» **REQUIRED ACTION**:
Among the entries below, please show each line that carries the word "rcParams".

══════════

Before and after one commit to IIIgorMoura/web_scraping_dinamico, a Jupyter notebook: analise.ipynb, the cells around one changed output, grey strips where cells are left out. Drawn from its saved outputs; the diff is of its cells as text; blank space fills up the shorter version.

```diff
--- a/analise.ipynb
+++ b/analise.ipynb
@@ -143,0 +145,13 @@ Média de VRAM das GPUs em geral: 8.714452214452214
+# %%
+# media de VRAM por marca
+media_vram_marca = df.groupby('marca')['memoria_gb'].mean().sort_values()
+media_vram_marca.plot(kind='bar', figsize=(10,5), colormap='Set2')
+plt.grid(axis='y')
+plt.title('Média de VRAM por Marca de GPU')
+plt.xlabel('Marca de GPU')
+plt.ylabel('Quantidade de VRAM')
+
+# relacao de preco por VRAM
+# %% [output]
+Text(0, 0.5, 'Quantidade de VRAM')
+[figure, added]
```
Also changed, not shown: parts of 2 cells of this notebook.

══════════

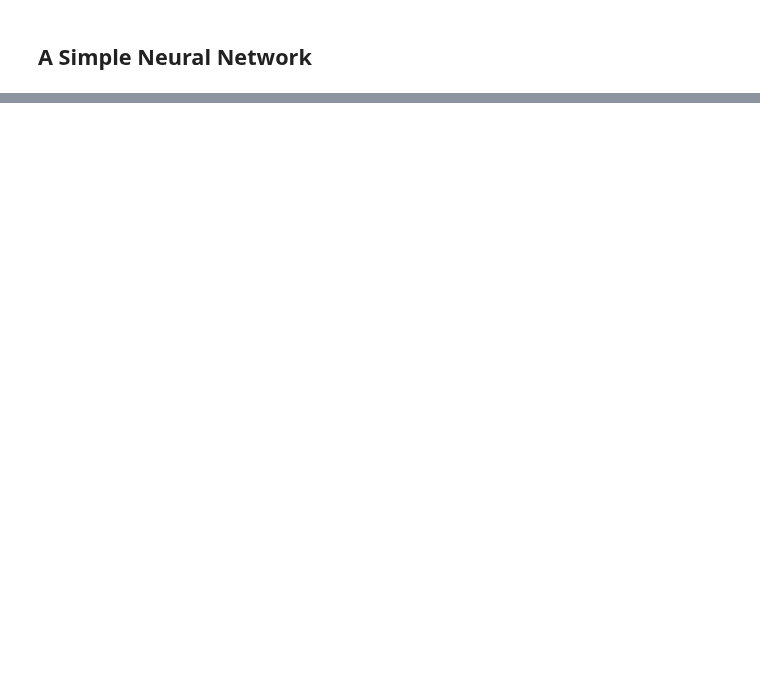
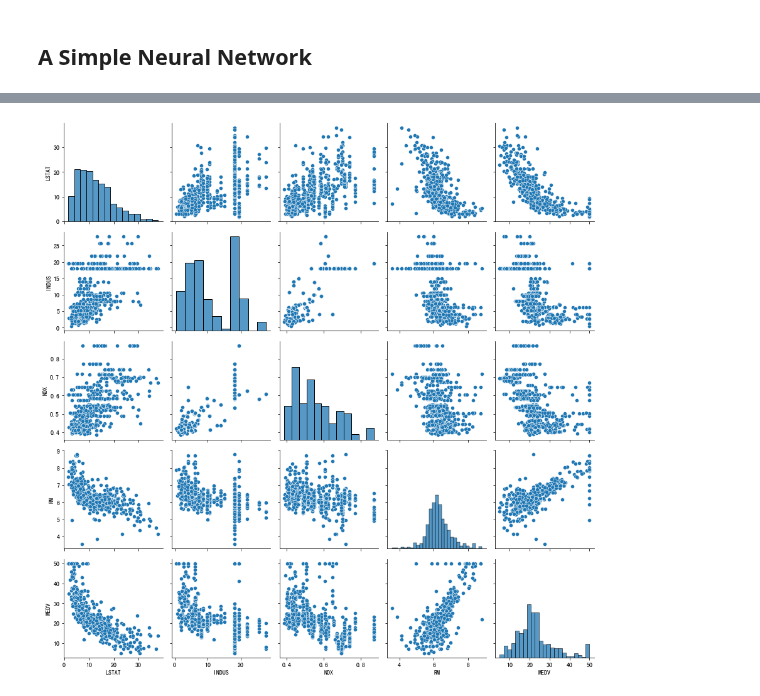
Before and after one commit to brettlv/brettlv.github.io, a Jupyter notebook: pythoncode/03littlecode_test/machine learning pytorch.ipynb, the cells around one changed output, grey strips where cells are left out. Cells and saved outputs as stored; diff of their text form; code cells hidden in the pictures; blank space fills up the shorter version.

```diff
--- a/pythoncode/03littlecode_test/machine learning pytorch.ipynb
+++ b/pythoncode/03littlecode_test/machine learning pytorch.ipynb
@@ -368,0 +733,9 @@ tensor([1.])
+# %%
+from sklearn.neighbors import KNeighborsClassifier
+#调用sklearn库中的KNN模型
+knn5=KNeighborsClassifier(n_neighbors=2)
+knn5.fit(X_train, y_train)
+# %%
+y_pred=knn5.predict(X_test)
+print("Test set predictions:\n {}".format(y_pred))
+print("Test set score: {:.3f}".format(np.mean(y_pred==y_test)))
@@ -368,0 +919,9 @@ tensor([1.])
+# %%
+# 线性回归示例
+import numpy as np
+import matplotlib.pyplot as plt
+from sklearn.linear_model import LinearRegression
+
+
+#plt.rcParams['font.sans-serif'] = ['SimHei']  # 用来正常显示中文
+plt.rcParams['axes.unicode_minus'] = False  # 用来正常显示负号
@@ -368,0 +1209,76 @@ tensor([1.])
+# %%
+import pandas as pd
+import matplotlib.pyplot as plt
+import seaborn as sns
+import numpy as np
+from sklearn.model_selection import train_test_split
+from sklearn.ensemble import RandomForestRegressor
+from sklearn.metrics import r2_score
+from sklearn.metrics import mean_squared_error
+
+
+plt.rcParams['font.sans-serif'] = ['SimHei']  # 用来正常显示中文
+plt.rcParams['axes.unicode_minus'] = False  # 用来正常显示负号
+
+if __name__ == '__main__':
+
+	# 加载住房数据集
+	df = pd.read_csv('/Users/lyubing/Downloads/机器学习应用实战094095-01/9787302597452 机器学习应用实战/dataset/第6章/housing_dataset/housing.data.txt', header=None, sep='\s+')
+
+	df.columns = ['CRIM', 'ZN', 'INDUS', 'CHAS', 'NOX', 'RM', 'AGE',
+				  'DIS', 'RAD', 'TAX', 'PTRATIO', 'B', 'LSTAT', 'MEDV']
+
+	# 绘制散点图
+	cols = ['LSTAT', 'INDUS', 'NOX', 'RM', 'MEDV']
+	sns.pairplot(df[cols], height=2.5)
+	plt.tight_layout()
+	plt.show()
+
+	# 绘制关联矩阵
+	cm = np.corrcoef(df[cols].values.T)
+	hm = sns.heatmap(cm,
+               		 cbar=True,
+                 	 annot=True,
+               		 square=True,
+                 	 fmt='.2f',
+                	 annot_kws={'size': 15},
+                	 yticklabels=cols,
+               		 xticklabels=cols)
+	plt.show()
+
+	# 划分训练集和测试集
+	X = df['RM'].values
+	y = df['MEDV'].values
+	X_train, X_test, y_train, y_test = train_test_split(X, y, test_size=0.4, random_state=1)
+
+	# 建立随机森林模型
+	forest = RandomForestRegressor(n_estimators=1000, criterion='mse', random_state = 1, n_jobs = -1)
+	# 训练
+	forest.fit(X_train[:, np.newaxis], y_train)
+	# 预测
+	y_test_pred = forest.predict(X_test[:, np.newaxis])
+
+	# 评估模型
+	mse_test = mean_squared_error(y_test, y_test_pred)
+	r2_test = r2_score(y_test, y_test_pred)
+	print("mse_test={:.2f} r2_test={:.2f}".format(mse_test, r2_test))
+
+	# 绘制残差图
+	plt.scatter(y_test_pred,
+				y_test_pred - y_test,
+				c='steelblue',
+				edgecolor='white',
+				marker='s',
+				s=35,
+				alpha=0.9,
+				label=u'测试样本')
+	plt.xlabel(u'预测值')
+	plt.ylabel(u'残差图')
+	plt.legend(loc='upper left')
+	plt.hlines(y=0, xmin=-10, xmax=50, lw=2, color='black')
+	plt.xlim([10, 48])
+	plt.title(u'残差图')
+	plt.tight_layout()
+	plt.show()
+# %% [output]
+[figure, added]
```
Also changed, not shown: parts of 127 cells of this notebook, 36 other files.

══════════

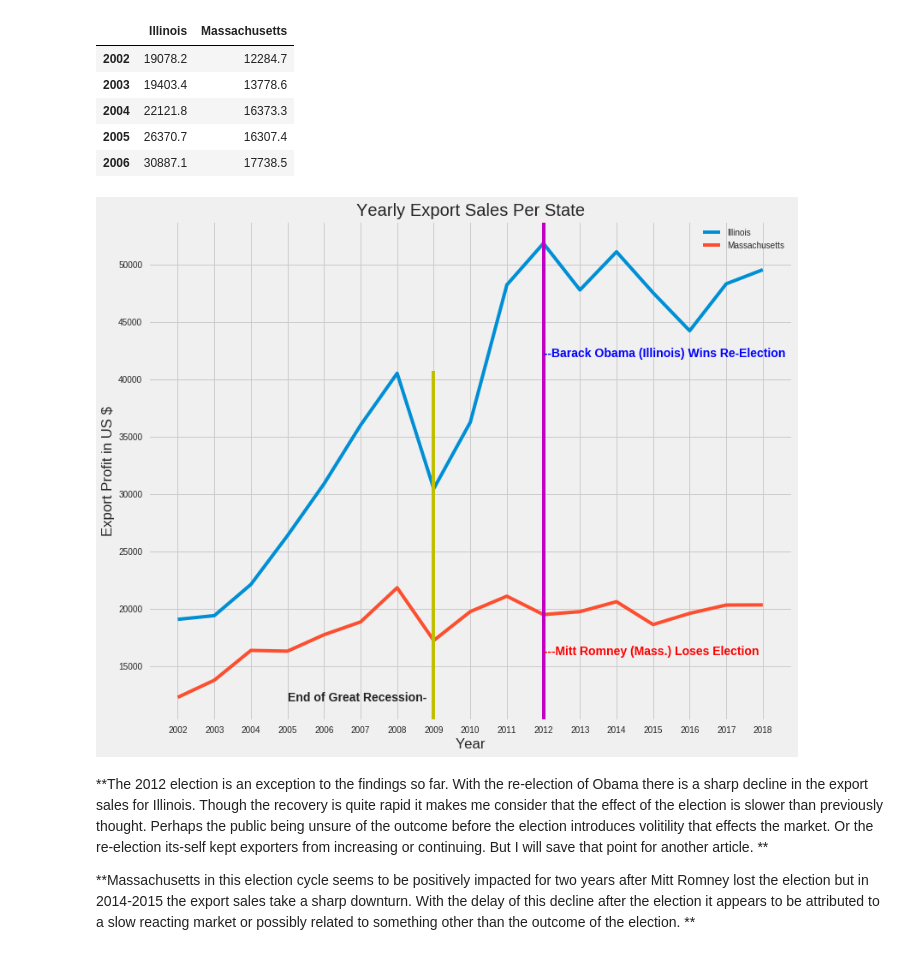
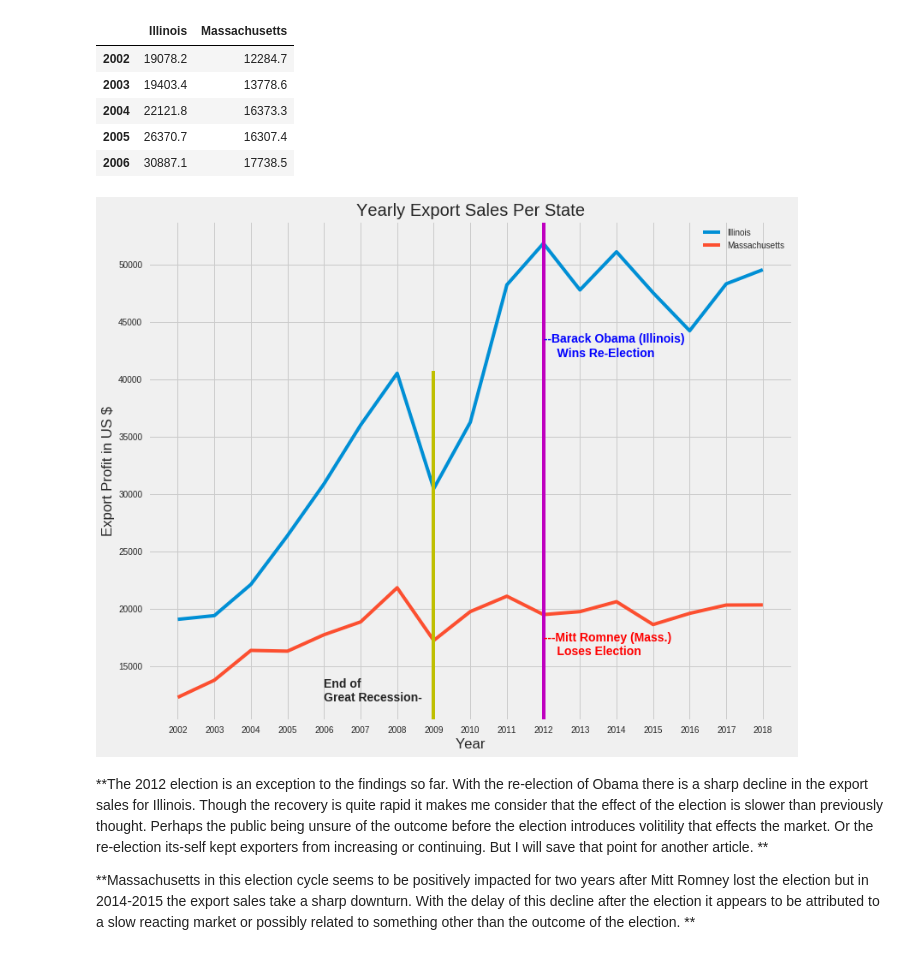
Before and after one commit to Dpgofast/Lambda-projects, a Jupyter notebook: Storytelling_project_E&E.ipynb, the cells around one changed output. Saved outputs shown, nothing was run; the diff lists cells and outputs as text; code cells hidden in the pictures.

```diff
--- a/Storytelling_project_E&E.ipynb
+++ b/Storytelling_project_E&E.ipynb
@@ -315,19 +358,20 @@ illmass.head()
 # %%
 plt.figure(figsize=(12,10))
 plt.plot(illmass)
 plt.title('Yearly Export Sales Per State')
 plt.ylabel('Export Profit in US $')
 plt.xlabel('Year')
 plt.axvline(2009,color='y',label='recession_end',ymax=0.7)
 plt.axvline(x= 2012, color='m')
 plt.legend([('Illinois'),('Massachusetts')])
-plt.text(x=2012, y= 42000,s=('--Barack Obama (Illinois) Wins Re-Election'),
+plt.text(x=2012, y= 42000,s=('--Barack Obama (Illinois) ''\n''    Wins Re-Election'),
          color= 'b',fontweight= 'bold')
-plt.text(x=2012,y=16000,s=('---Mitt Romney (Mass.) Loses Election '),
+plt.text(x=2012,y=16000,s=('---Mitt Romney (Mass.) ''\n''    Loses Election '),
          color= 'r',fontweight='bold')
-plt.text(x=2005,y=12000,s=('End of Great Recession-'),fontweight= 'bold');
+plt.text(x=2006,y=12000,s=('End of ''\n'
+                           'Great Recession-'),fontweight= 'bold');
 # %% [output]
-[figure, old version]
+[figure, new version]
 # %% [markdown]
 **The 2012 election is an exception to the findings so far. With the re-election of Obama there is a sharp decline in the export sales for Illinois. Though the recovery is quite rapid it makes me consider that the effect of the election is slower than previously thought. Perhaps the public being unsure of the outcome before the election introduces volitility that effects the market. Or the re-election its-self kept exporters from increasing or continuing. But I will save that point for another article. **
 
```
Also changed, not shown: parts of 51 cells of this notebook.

══════════

» **RESPONSE TO THIS TASK**:
+#plt.rcParams['font.sans-serif'] = ['SimHei']  # 用来正常显示中文
+plt.rcParams['axes.unicode_minus'] = False  # 用来正常显示负号
+plt.rcParams['font.sans-serif'] = ['SimHei']  # 用来正常显示中文
+plt.rcParams['axes.unicode_minus'] = False  # 用来正常显示负号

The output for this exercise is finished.